→ Required action:
When you copy the entries, match them exactly and omit the pictures.

→ Supplied entries:
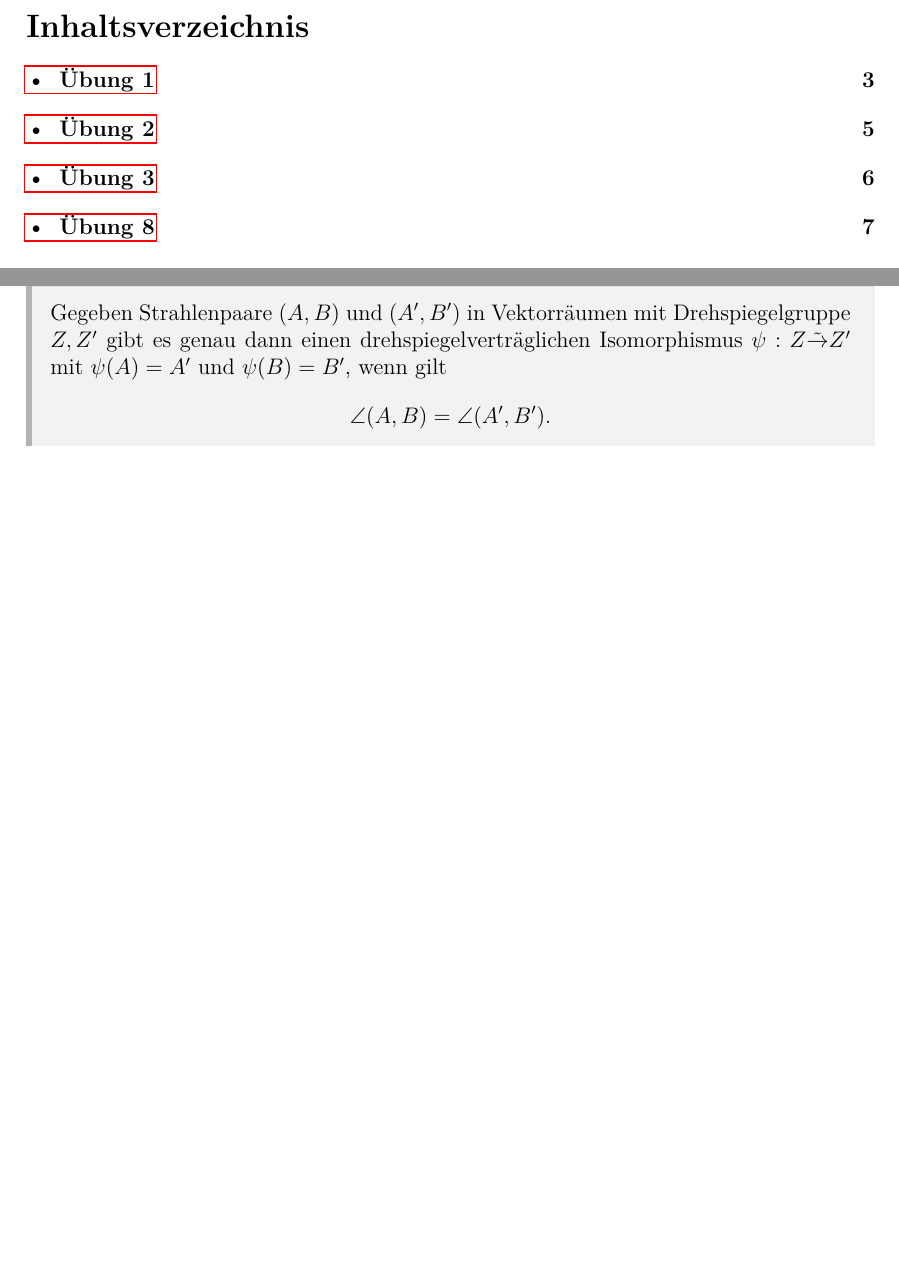
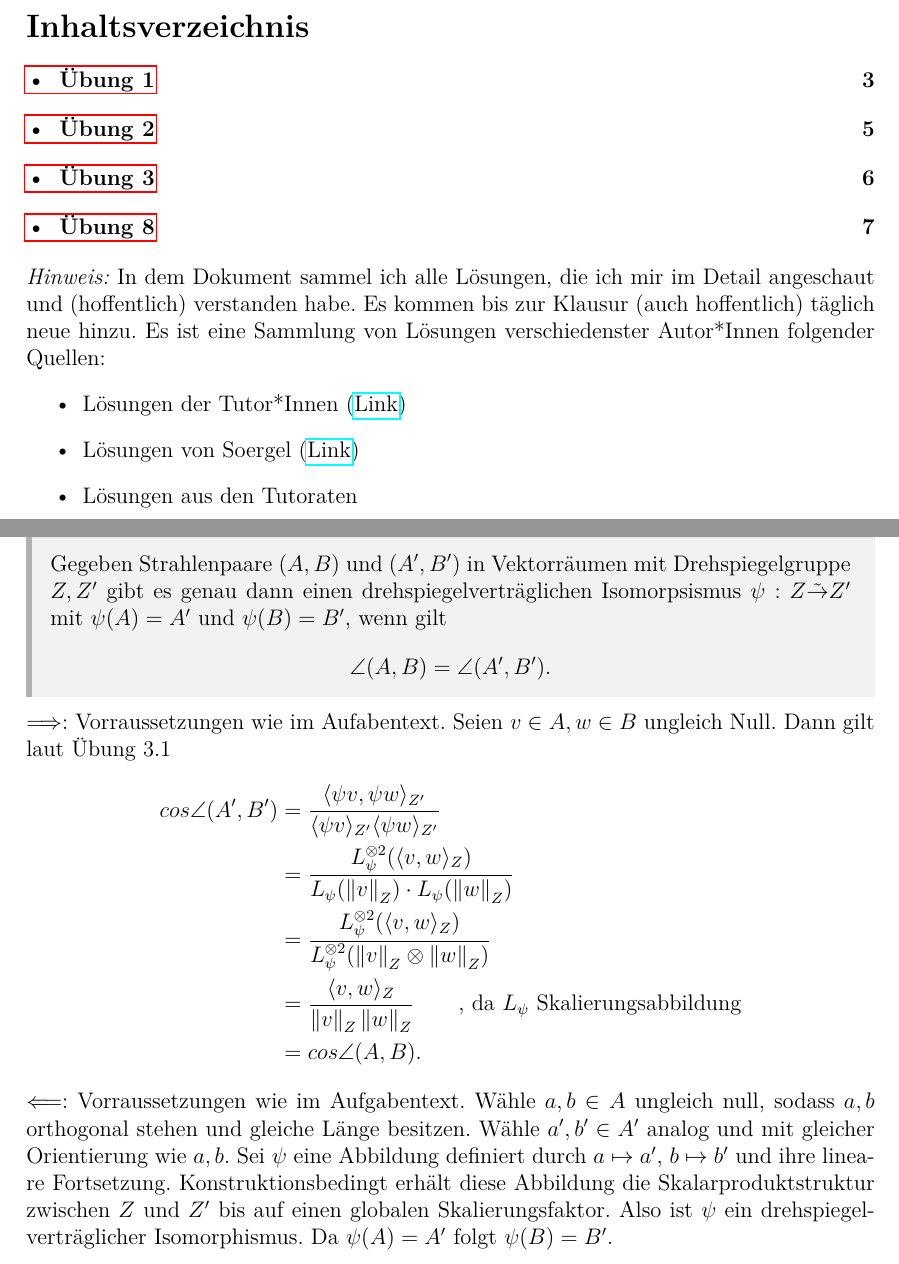
Before and after one commit to pittgi/elgeo_loesungen, a LaTeX document (main.tex, which reads ex03.tex): two parts of pages 2 and 6 of 10, joined at a grey line, cut so that both start at the same text, the shorter picture padded with empty space. The pictures show the PDF file main.pdf that the author committed with the source.

Commit message:
hinweis added und ex03-02 added

```diff
--- a/ex03.tex
+++ b/ex03.tex
@@ -1,5 +1,20 @@
 \begin{exercise}{Übung 3.2}
     Gegeben Strahlenpaare $(A, B)$ und $(A', B')$ in Vektorräumen mit Drehspiegelgruppe $Z, Z'$ gibt es genau dann einen
-    drehspiegelverträglichen Isomorphismus $\psi : Z \tilde \rightarrow Z'$ mit $\psi(A) = A'$ und $\psi(B) = B'$, wenn gilt
+    drehspiegelverträglichen Isomorpsismus $\psi : Z \tilde \rightarrow Z'$ mit $\psi(A) = A'$ und $\psi(B) = B'$, wenn gilt
     \[\angle(A,B)=\angle(A',B').\]
 \end{exercise}
+
+$\Longrightarrow:$ Vorraussetzungen wie im Aufabentext. Seien $v \in A, w \in B$ ungleich Null. Dann gilt laut Übung 3.1
+\begin{align*}
+    cos \angle(A',B') &= \frac{\langle \psi v, \psi w\rangle_{Z'}}{\langle \psi v\rangle_{Z'}\langle \psi w\rangle_{Z'}}\\
+    &= \frac{L_\psi^{\otimes 2}(\langle v, w\rangle_{Z})}{L_\psi(\left\| v\right\|_{Z})\cdot L_\psi(\left\| w\right\|_{Z})}\\
+    &= \frac{L_\psi^{\otimes 2}(\langle v, w\rangle_{Z})}{L_\psi^{\otimes 2}(\left\| v\right\|_{Z} \otimes \left\| w\right\|_{Z})}\\
+    &= \frac{\langle v, w\rangle_Z}{\left\| v\right\|_Z\left\| w\right\|_Z} \qquad \text{, da $L_\psi$ Skalierungsabbildung}\\
+    &= cos\angle (A,B).
+\end{align*}
+
+$\Longleftarrow:$ Vorraussetzungen wie im Aufgabentext. Wähle $a, b \in A$ ungleich null, sodass $a, b$ orthogonal stehen und gleiche Länge besitzen.
+Wähle $a', b' \in A'$ analog und mit gleicher Orientierung wie $a, b$.
+Sei $\psi$ eine Abbildung definiert durch $a \mapsto a'$, $b \mapsto b'$ und ihre lineare Fortsetzung.
+Konstruktionsbedingt erhält diese Abbildung die Skalarproduktstruktur zwischen $Z$ und $Z'$ bis auf einen globalen Skalierungsfaktor.
+Also ist $\psi$ ein drehspiegelverträglicher Isomorphismus. Da $\psi(A) = A'$ folgt $\psi(B) = B'$.
--- a/main.tex
+++ b/main.tex
@@ -14,6 +14,13 @@
 \maketitle
 \newpage
 \tableofcontents
+\bigskip
+\textit{Hinweis:} In dem Dokument sammel ich alle Lösungen, die ich mir im Detail angeschaut und (hoffentlich) verstanden habe. Es kommen bis zur Klausur (auch hoffentlich) täglich neue hinzu. Es ist eine Sammlung von Lösungen verschiedenster Autor*Innen folgender Quellen:
+\begin{enumerate}
+    \item [\textbullet] Lösungen der Tutor*Innen (\href{https://home.mathematik.uni-freiburg.de/damian/26%20%C3%9Cbungen%20L%C3%B6sungen.pdf}{Link})
+    \item [\textbullet] Lösungen von Soergel (\href{https://home.mathematik.uni-freiburg.de/soergel/Skripten/UbgELLoesungen.pdf}{Link})
+    \item [\textbullet] Lösungen aus den Tutoraten
+\end{enumerate}
 \newpage
 \invisiblesection{Übung 1}
 \input{ex01.tex}
```
Also changed, not shown: ex02.tex (+6 -6 lines), main.pdf.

→ Your solution:
Before and after one commit to pittgi/elgeo_loesungen, a LaTeX document (main.tex, which reads ex03.tex): two parts of pages 2 and 6 of 10, joined at a grey line, cut so that both start at the same text, the shorter picture padded with empty space. The pictures show the PDF file main.pdf that the author committed with the source.

Commit message:
hinweis added und ex03-02 added

```diff
--- a/ex03.tex
+++ b/ex03.tex
@@ -1,5 +1,20 @@
 \begin{exercise}{Übung 3.2}
     Gegeben Strahlenpaare $(A, B)$ und $(A', B')$ in Vektorräumen mit Drehspiegelgruppe $Z, Z'$ gibt es genau dann einen
-    drehspiegelverträglichen Isomorphismus $\psi : Z \tilde \rightarrow Z'$ mit $\psi(A) = A'$ und $\psi(B) = B'$, wenn gilt
+    drehspiegelverträglichen Isomorpsismus $\psi : Z \tilde \rightarrow Z'$ mit $\psi(A) = A'$ und $\psi(B) = B'$, wenn gilt
     \[\angle(A,B)=\angle(A',B').\]
 \end{exercise}
+
+$\Longrightarrow:$ Vorraussetzungen wie im Aufabentext. Seien $v \in A, w \in B$ ungleich Null. Dann gilt laut Übung 3.1
+\begin{align*}
+    cos \angle(A',B') &= \frac{\langle \psi v, \psi w\rangle_{Z'}}{\langle \psi v\rangle_{Z'}\langle \psi w\rangle_{Z'}}\\
+    &= \frac{L_\psi^{\otimes 2}(\langle v, w\rangle_{Z})}{L_\psi(\left\| v\right\|_{Z})\cdot L_\psi(\left\| w\right\|_{Z})}\\
+    &= \frac{L_\psi^{\otimes 2}(\langle v, w\rangle_{Z})}{L_\psi^{\otimes 2}(\left\| v\right\|_{Z} \otimes \left\| w\right\|_{Z})}\\
+    &= \frac{\langle v, w\rangle_Z}{\left\| v\right\|_Z\left\| w\right\|_Z} \qquad \text{, da $L_\psi$ Skalierungsabbildung}\\
+    &= cos\angle (A,B).
+\end{align*}
+
+$\Longleftarrow:$ Vorraussetzungen wie im Aufgabentext. Wähle $a, b \in A$ ungleich null, sodass $a, b$ orthogonal stehen und gleiche Länge besitzen.
+Wähle $a', b' \in A'$ analog und mit gleicher Orientierung wie $a, b$.
+Sei $\psi$ eine Abbildung definiert durch $a \mapsto a'$, $b \mapsto b'$ und ihre lineare Fortsetzung.
+Konstruktionsbedingt erhält diese Abbildung die Skalarproduktstruktur zwischen $Z$ und $Z'$ bis auf einen globalen Skalierungsfaktor.
+Also ist $\psi$ ein drehspiegelverträglicher Isomorphismus. Da $\psi(A) = A'$ folgt $\psi(B) = B'$.
--- a/main.tex
+++ b/main.tex
@@ -14,6 +14,13 @@
 \maketitle
 \newpage
 \tableofcontents
+\bigskip
+\textit{Hinweis:} In dem Dokument sammel ich alle Lösungen, die ich mir im Detail angeschaut und (hoffentlich) verstanden habe. Es kommen bis zur Klausur (auch hoffentlich) täglich neue hinzu. Es ist eine Sammlung von Lösungen verschiedenster Autor*Innen folgender Quellen:
+\begin{enumerate}
+    \item [\textbullet] Lösungen der Tutor*Innen (\href{https://home.mathematik.uni-freiburg.de/damian/26%20%C3%9Cbungen%20L%C3%B6sungen.pdf}{Link})
+    \item [\textbullet] Lösungen von Soergel (\href{https://home.mathematik.uni-freiburg.de/soergel/Skripten/UbgELLoesungen.pdf}{Link})
+    \item [\textbullet] Lösungen aus den Tutoraten
+\end{enumerate}
 \newpage
 \invisiblesection{Übung 1}
 \input{ex01.tex}
```
Also changed, not shown: ex02.tex (+6 -6 lines), main.pdf.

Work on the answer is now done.